7. Queensland, Australia
Image by djpmapleferryman
As with its peculiar animals, Australia’s isolation has evolved some unusual birds. The laughing kookaburra really does sound like it’s laughing, while the spectacular tailed lyrebird sounds like any bird or other sound it chooses to mimic – in touristed areas it often sounds like a camera shutter. Then there are bowerbirds that compete for female attention by creating towering nests from pretty shiny things; the flightless emu – the world’s second largest bird after the ostrich; and a seemingly endless array of brilliantly coloured parrots. These birds can be mostly seen all over the country, but one place you’re sure to encounter them all is Currumbin Wildlife Sanctuary in Queensland, where flocks of friendly lorikeets are a hallmark attraction. Currumbin Wildlife Sanctuary is located in Currumbin on the Gold Coast.
Image by ggallice
Like Brazil, Ecuador has a huge diversity of birdlife – over 1500 species. Among the best known and most colourful groups are toucans, which have huge rainbowcoloured beaks, sometimes as long as their bodies, enabling them to reach berries at the end of branches. Toucans live at forest treetop level and are often best seen from boats. Also at home in the rainforest canopy are macaws, particularly the blue and yellow variety. These large parrots’ clumsy antics and raucous music provide plenty of entertainment while exploring the jungle around the headwaters of the Amazon River. The riverside town of Tena is a natural jumping-off spot for rafting; many tour operators can be found on Avenida 15 de Noviembre.
9. Danube Delta, Romania
Image by Alastair Rae
If you want to go birdwatching in Europe, word is that the Danube delta is the place to go. This network of channels, lagoons, reed islands, woods and pastures on the Black Sea coast, though sadly depleted by the activities of humans, remains a natural wonderland. Ornithological highlights include thousands of pelicans, herons, ibis, ducks, warblers and white-tailed eagles, but the real appeal of the region is the proximity you can get to them. Areas of the wetlands are only accessible by kayak or rowboat, from where you can watch the wildlife a mere arms-length away. The visitor permit required to enter the Danube Delta Biosphere Reserve can be purchased from travel agencies and hotels in the gateway town of Tulcea.
Image by wsimmons
Much like great cats, birds of prey command respect and are always an object of fascination. One of the most sought after birds to sight is America’s emblematic bald eagle. Living atop lofty mountains and soaring to heights of 3,000m (10,000ft) they represent freedom, the nation’s most prized value. These magnificent raptors with their white heads and tails can be found in every state except Hawaii, but are most prevalent on the northwest coast. The best place to see them in large numbers is October to December on the Chilkat River in Alaska, where they gather for the annual salmon run. Chilkat Bald Eagle Preserve has excellent eagle-viewing areas about 30km from Haines along the Haines Highway.

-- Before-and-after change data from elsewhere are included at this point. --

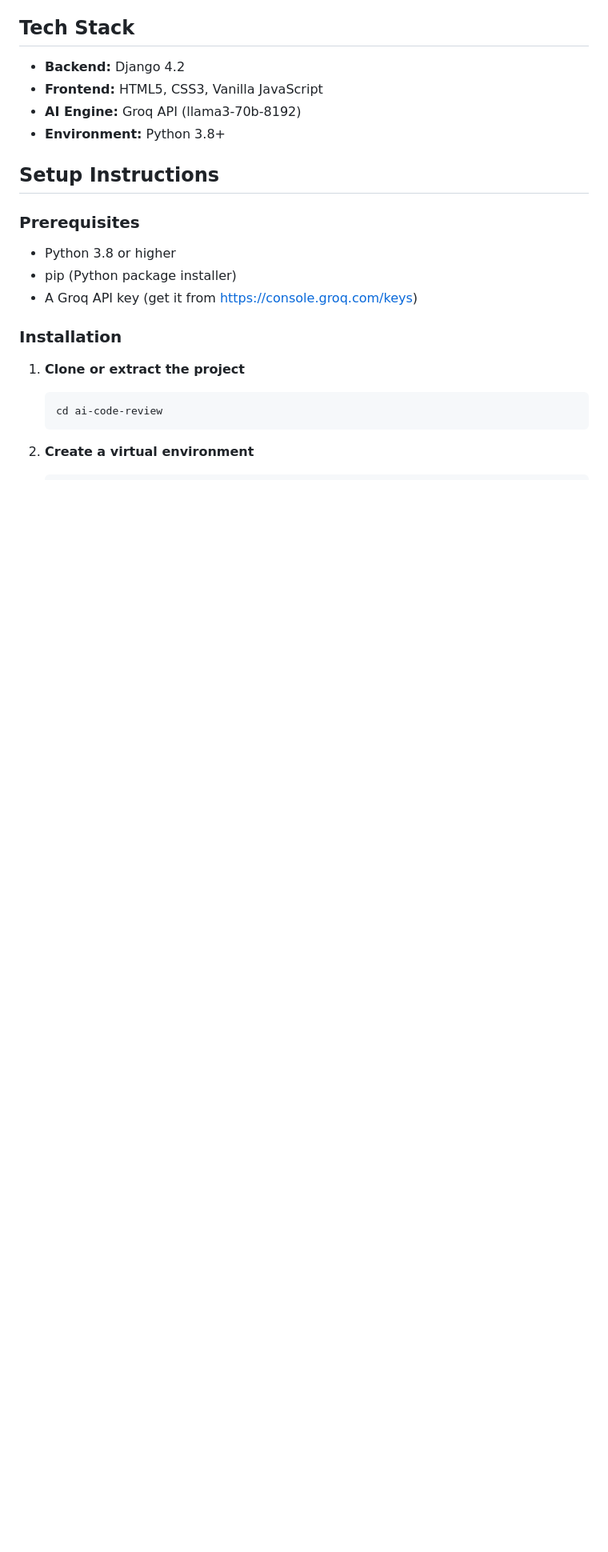
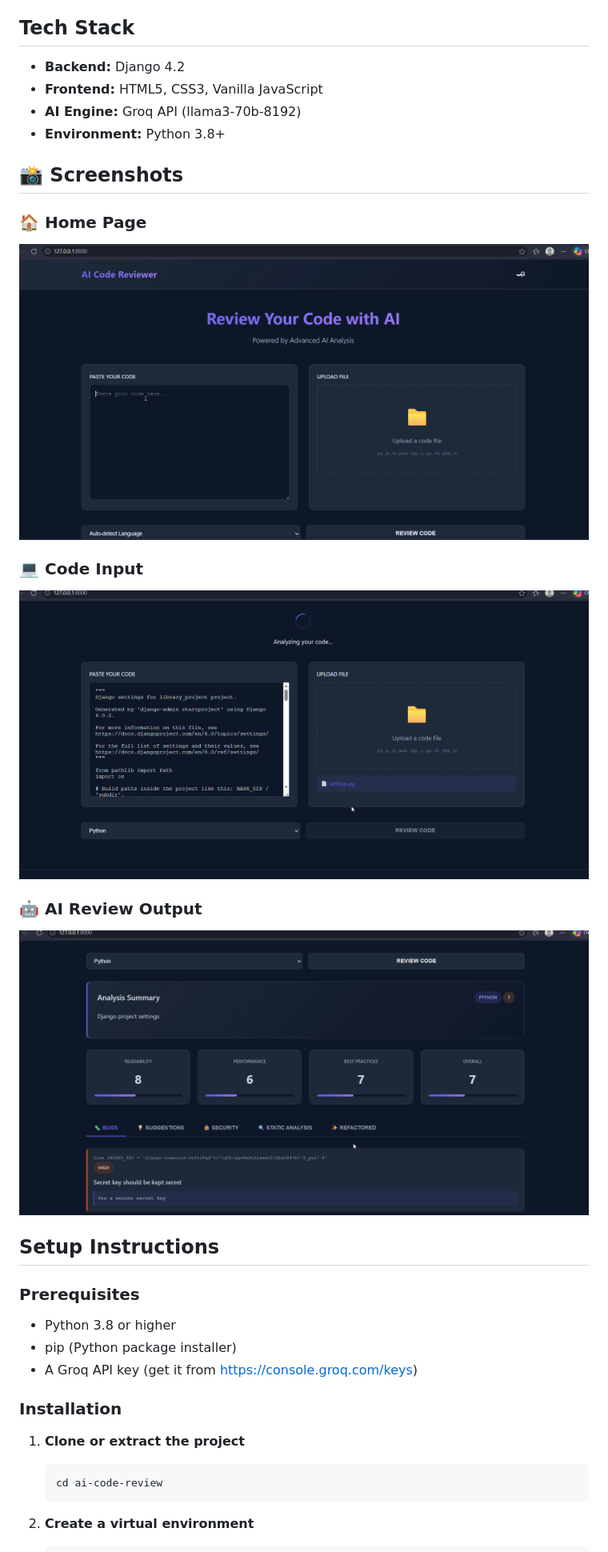
Before and after one commit to Rajshekhar061/Code-Reviewer, a Markdown page: README.md, the part around the change. Shown at 80% size. Rendered like a GitHub page; blank space fills up the shorter version.

Commit message:
Add screenshots to README
Added screenshots for Home Page, Code Input, and AI Review Output.

```diff
--- a/README.md
+++ b/README.md
@@ -22,6 +22,17 @@ A powerful AI-powered code review system that analyzes code using advanced langu
 - **Frontend:** HTML5, CSS3, Vanilla JavaScript
 - **AI Engine:** Groq API (llama3-70b-8192)
 - **Environment:** Python 3.8+
+
+## 📸 Screenshots
+
+### 🏠 Home Page
+![Home](assets/home.png)
+
+### 💻 Code Input
+![Code Input](assets/code-input.png)
+
+### 🤖 AI Review Output
+![Output](assets/review-output.png)
 
 ## Setup Instructions
 
```
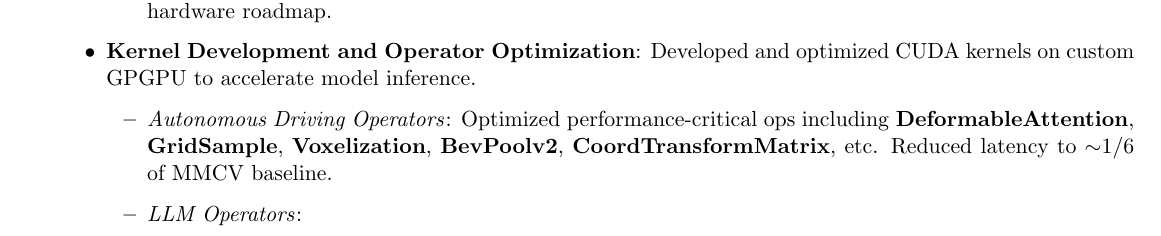
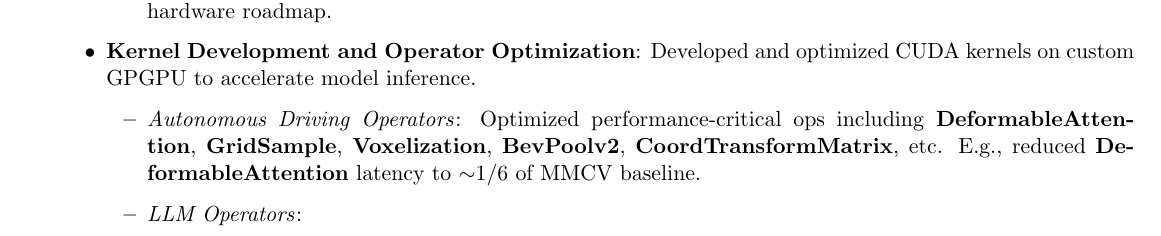
Before and after one commit to DrXuQian/Resume, a LaTeX CV (cv_4.tex): part of page 1 of 4, cut so that both start at the same text. Compiled offline with pdfLaTeX.

Commit message:
Clarify reduced latency is specific to DeformableAttention
https://claude.ai/code/session_01WYPi7cS97Dt85ahRBM7PA6

```diff
--- a/cv_4.tex
+++ b/cv_4.tex
@@ -58,7 +58,7 @@ Led low-bit quantization research and deployment for VLM/VLA/LLM, covering algor
 \item \textbf{Kernel Development and Operator Optimization}:
 Developed and optimized CUDA kernels on custom GPGPU to accelerate model inference.
 \begin{itemize}
-  \item \textit{Autonomous Driving Operators}: Optimized performance-critical ops including \textbf{DeformableAttention}, \textbf{GridSample}, \textbf{Voxelization}, \textbf{BevPoolv2}, \textbf{CoordTransformMatrix}, etc. Reduced latency to $\sim$1/6 of MMCV baseline.
+  \item \textit{Autonomous Driving Operators}: Optimized performance-critical ops including \textbf{DeformableAttention}, \textbf{GridSample}, \textbf{Voxelization}, \textbf{BevPoolv2}, \textbf{CoordTransformMatrix}, etc. E.g., reduced \textbf{DeformableAttention} latency to $\sim$1/6 of MMCV baseline.
   \item \textit{LLM Operators}:
   \begin{itemize}
     \item Optimized \textbf{W4A16 GEMV} kernels for decode-stage shapes (especially $M\!=\!1$), achieving $\sim$80\% memory bandwidth utilization.
```
Also changed, not shown: cv_4.pdf.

Further reading: Also read our article on the 10 best places to see wildlife.